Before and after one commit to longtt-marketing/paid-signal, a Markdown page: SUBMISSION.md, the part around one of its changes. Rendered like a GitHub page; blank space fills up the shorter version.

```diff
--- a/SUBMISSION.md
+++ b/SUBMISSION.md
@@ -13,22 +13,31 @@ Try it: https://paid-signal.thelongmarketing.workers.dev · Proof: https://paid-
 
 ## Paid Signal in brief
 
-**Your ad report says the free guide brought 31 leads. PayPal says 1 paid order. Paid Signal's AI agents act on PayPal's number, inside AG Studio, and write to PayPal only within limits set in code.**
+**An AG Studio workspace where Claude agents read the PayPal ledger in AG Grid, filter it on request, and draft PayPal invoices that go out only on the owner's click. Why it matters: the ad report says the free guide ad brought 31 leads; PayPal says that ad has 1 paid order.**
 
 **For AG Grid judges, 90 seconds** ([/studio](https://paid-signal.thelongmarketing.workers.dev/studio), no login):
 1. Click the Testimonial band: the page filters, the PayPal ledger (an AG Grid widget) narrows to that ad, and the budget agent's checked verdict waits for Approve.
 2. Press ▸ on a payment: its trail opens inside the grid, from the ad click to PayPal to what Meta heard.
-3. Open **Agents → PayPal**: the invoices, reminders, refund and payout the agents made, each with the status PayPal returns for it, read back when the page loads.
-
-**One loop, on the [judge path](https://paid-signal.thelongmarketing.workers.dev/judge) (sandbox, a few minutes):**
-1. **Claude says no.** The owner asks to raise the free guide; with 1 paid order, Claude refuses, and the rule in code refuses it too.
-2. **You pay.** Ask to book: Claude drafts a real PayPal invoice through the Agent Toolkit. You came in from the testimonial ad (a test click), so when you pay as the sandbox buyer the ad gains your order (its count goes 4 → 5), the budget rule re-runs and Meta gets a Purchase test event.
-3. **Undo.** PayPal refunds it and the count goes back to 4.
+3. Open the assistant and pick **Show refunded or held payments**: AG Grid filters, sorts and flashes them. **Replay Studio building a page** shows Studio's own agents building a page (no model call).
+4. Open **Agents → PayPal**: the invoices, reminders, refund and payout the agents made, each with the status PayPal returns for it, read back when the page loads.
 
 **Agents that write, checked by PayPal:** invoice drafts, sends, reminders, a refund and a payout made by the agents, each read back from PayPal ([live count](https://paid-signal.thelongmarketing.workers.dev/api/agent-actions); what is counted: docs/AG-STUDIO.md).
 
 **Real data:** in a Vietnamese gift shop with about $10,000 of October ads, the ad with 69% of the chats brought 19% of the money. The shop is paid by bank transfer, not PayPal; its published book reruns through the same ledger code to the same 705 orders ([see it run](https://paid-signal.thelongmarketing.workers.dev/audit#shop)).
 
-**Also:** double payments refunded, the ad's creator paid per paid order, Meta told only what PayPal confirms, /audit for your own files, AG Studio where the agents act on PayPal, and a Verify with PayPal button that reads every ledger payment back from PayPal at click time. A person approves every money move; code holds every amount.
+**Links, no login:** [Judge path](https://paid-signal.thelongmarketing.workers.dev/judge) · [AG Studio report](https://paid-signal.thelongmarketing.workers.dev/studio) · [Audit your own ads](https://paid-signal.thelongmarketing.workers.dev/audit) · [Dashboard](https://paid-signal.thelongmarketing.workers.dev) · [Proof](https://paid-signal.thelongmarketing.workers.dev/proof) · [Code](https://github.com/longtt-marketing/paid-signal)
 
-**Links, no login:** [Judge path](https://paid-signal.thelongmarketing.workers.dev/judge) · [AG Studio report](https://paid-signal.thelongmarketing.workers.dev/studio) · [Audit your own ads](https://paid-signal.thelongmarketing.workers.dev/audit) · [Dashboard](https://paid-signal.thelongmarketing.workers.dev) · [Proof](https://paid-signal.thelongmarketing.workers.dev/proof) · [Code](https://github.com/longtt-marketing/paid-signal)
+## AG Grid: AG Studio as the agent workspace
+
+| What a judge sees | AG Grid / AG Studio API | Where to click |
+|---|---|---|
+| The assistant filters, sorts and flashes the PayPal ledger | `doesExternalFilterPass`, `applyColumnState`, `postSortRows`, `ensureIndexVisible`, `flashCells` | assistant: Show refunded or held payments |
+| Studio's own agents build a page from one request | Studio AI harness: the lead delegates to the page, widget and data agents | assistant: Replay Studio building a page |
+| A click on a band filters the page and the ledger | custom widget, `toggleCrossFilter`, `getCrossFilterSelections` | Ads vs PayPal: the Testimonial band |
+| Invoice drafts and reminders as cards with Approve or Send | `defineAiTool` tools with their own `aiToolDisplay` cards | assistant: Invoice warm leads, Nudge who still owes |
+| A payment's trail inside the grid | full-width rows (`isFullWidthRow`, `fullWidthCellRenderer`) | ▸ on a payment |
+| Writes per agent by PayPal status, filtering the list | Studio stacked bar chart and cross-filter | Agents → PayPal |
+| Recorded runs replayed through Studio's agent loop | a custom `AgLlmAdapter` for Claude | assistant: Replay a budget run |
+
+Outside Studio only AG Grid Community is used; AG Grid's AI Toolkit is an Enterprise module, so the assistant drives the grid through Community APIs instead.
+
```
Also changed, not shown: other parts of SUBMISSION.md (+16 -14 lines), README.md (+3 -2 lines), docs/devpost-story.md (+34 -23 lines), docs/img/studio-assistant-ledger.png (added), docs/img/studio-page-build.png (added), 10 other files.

__Requirement__
Scan the listing and copy every line where the string "filters" shows up.

__Expected answer__
 1. Click the Testimonial band: the page filters, the PayPal ledger (an AG Grid widget) narrows to that ad, and the budget agent's checked verdict waits for Approve.
+3. Open the assistant and pick **Show refunded or held payments**: AG Grid filters, sorts and flashes them. **Replay Studio building a page** shows Studio's own agents building a page (no model call).
+| The assistant filters, sorts and flashes the PayPal ledger | `doesExternalFilterPass`, `applyColumnState`, `postSortRows`, `ensureIndexVisible`, `flashCells` | assistant: Show refunded or held payments |
+| A click on a band filters the page and the ledger | custom widget, `toggleCrossFilter`, `getCrossFilterSelections` | Ads vs PayPal: the Testimonial band |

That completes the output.